Donen’s film is almost all pillow feathers. Sometimes charming, often lethargic or under-energized, breezy, laid-back, limp and very middle-class. And lazy as fuck. Definitely lazy. And almost never funny. It never gets out of second gear.

Finney seems to bark every damn line, and I didn’t believe he and Audrey Hepburn had ever had good sex, and that, we’re told, is the life force that has kept their marriage going. Plus the whole thing is over-lighted, and this makes it all feel a bit staid and studio-approved. Every scene feels like something created for a film aimed at a 40-plus crowd.

I could feel the attitudes of affluent mid ‘60s America all through Two For The Road. The time-jumpy, in-and-out hopscotch script (i.e., takes on a declining marriage over a dozen years but always during road trips in rural France) was regarded as loose and unconventional at the time (which it was), but it’s probably one of the most carefully staged and “safe”-feeling road movies ever made.

Compare it to the anarchic road-movie aesthetic of Bertrand Blier‘s Going Places — they were shot on two different planets.

Finney was about seven years younger than Hepburn during filming, and looks it. She was around 37 during filming, and he was 29 or 30. And I’m sorry but I just didn’t feel anything carnal from her — that string-bean body, those overly mascara’ed eyes and funny-looking feet. I just didn’t feel the chemistry.
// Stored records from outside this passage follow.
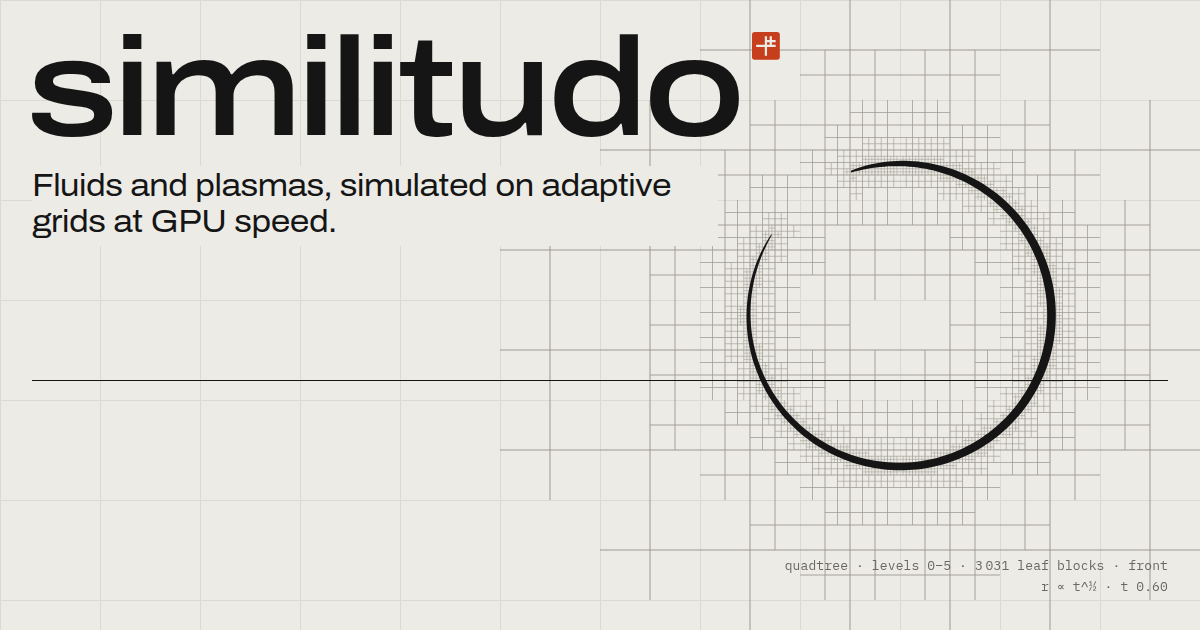
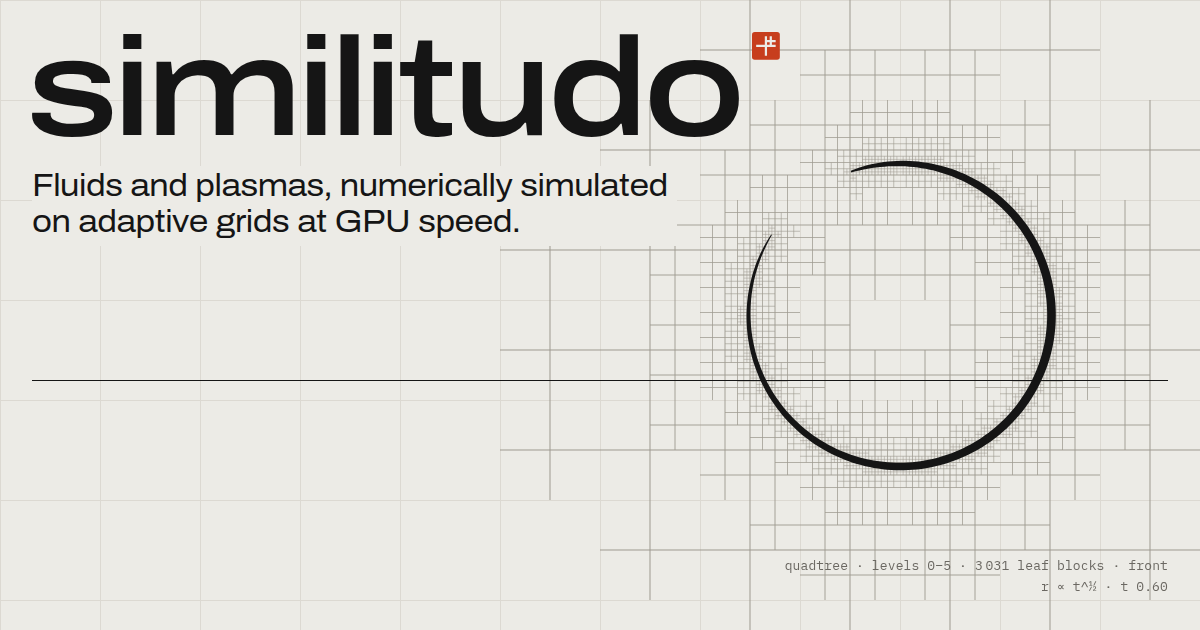
feat: rephrase the hero headline over two lines
The headline now reads "Fluids and plasmas, numerically simulated /
  on adaptive grids at GPU speed.", with the break before "on adaptive
  grids" as part of the composition.

  - `lead` becomes two lines; the hero renders each as its own block
    from 768 px up.
  - On phones the first line cannot fit at headline size; a forced
    break would leave "simulated" alone on its own line, so the
    sentence wraps naturally there.
  - public/og.png is regenerated with the new headline.

Changed region(s): [[0.0308, 0.2714, 0.555, 0.3921]]

diff --git a/src/lib/site.ts b/src/lib/site.ts
@@ -13,7 +13,8 @@ export const email = 'contact@similitudo.eu';
 // Hero headline. Alternatives considered (2026-11-09): "Simulation software for fluids and plasmas, from the laptop to
 // the GPU cluster." · "Adaptive grids. GPU speed. Research-grade simulation." · "High-order schemes on adaptive grids,
 // built for GPUs and for research." · "We turn the equations of fluids and plasmas into fast, scalable simulations."
-export const lead = 'Fluids and plasmas, simulated on adaptive grids at GPU speed.';
+// Two lines on purpose: the break before "on adaptive grids" is part of the headline (2026-11-10).
+export const lead = ['Fluids and plasmas, numerically simulated', 'on adaptive grids at GPU speed.'];
 
 /** Meta description: the longer, plain statement of what the site is about. */
 export const description =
Deadline‘s Pete Hammond has been telling me for years and years that Two For The Road is his all-time favorite film, so I’m partly blaming him for what I went through tonight.
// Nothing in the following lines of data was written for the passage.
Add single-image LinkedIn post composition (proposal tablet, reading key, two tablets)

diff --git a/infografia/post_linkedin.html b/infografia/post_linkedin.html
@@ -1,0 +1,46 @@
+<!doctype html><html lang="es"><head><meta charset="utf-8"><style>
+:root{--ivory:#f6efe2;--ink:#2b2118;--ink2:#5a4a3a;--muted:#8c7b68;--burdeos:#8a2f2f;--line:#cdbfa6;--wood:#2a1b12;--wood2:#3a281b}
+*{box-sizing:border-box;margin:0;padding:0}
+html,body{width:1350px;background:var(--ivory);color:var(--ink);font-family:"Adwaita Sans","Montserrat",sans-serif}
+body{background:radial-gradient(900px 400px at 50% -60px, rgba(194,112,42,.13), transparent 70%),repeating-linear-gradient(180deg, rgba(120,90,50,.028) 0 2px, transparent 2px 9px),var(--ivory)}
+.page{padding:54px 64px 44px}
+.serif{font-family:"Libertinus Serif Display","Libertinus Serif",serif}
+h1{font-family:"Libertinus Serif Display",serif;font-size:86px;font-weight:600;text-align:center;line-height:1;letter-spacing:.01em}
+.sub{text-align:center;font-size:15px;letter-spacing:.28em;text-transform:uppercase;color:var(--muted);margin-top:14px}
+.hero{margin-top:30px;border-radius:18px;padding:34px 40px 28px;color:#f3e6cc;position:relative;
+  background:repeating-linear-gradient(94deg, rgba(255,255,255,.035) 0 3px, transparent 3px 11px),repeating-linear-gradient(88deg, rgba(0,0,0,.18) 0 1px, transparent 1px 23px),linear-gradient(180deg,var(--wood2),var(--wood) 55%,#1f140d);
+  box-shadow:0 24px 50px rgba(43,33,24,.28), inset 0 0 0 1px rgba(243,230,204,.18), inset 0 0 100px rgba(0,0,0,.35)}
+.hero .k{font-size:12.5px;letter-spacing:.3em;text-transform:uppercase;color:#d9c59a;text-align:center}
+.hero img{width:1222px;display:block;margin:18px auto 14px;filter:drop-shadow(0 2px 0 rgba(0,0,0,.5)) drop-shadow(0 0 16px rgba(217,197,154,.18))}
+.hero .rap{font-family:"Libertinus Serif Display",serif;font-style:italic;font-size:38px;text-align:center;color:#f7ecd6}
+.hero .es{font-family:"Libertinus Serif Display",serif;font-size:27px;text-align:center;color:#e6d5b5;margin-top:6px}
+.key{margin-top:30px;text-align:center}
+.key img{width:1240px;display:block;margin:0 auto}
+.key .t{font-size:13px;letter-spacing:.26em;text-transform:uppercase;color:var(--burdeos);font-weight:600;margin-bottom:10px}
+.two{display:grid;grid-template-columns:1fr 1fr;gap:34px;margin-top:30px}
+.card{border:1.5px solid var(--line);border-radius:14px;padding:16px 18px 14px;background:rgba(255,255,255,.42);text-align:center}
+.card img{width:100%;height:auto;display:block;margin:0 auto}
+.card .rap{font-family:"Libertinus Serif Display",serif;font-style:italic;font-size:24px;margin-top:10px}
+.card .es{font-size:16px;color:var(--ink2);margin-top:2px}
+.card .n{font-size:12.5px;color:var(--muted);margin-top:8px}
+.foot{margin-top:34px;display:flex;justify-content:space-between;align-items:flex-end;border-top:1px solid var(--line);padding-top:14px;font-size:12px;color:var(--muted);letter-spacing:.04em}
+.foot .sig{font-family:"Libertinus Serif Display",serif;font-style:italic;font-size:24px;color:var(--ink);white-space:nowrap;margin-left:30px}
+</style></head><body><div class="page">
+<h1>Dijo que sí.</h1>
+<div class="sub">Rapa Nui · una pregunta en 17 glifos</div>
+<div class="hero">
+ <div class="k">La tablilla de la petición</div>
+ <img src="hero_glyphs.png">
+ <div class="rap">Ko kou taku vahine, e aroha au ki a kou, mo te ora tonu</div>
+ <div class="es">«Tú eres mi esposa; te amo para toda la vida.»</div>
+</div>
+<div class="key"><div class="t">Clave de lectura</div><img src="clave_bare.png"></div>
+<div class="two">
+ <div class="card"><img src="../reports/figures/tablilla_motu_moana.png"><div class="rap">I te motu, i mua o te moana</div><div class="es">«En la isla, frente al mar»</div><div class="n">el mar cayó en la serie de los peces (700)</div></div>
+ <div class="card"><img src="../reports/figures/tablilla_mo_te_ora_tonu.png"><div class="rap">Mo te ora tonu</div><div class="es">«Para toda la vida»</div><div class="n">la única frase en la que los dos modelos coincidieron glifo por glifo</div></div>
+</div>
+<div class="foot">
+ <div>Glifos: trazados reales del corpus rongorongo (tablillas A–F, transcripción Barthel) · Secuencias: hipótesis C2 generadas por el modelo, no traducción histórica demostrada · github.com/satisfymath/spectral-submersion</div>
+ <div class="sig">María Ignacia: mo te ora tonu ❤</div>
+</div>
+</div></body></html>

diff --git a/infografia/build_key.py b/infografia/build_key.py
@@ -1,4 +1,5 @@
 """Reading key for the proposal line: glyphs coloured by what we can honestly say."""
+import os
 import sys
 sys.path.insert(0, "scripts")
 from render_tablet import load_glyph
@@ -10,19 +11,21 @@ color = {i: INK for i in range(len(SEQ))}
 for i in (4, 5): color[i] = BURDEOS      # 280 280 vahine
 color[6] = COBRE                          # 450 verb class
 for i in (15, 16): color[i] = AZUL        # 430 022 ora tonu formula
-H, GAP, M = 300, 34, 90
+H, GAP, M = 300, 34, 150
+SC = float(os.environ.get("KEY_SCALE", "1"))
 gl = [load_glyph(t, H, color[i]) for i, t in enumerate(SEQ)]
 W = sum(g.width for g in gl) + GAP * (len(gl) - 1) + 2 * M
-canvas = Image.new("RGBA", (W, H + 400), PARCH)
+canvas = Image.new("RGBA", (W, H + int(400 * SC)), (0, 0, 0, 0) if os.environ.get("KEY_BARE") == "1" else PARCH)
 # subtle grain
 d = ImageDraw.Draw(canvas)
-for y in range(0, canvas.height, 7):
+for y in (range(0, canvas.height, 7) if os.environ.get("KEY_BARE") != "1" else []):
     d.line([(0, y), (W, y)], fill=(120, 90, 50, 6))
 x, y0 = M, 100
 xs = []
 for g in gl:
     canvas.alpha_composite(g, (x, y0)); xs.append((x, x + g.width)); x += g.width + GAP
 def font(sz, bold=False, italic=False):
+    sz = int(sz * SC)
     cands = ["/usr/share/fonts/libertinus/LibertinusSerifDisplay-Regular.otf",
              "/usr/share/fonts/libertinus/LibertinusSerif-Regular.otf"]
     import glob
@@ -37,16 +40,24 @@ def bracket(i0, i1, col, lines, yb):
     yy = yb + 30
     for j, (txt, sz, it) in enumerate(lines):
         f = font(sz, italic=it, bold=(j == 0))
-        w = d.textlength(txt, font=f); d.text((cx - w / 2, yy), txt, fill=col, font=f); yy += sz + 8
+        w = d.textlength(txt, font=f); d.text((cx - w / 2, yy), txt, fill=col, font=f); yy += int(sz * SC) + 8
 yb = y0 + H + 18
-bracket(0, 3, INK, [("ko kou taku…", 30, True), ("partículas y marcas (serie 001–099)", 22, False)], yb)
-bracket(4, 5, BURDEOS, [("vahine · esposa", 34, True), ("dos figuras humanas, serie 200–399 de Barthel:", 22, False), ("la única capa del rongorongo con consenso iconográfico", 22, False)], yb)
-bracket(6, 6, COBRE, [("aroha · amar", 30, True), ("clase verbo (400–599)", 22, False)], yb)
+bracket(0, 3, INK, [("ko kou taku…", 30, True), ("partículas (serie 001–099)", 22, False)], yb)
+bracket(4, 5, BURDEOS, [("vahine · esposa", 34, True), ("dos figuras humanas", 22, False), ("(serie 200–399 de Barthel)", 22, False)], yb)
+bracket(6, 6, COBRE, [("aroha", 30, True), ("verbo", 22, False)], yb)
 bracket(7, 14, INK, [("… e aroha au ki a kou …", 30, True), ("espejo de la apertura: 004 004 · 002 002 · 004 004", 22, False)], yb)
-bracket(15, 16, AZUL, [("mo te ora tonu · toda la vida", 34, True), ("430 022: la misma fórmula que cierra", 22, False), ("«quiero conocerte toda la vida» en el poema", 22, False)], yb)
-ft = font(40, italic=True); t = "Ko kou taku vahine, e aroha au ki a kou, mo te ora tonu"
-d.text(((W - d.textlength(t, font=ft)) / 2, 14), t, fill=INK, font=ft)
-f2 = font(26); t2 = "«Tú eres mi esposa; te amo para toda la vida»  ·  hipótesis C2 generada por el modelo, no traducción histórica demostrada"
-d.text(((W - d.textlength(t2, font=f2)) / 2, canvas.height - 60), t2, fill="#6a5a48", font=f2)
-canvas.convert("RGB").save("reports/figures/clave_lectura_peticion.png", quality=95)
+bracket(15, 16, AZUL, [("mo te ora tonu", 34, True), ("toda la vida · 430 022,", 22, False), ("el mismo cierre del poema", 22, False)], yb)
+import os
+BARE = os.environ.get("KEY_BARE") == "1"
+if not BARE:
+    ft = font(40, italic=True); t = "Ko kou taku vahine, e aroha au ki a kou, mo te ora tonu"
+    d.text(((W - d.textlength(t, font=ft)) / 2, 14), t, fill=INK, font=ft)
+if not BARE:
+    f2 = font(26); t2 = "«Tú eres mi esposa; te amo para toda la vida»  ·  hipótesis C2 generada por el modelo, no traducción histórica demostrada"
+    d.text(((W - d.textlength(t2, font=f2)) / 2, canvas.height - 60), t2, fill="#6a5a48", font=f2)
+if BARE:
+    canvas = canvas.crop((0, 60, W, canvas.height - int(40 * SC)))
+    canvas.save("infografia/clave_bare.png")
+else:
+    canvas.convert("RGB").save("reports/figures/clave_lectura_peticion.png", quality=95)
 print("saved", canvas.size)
Shoot The Moon drove me nuts from the get-go, mainly because of the use of solitary weeping scenes (three or four within the first half-hour) and the relentless chaotic energy from the four impish daughters of Finney and Diane Keaton. It was getting late and I just couldn’t take it. I bailed at the 45-minute mark.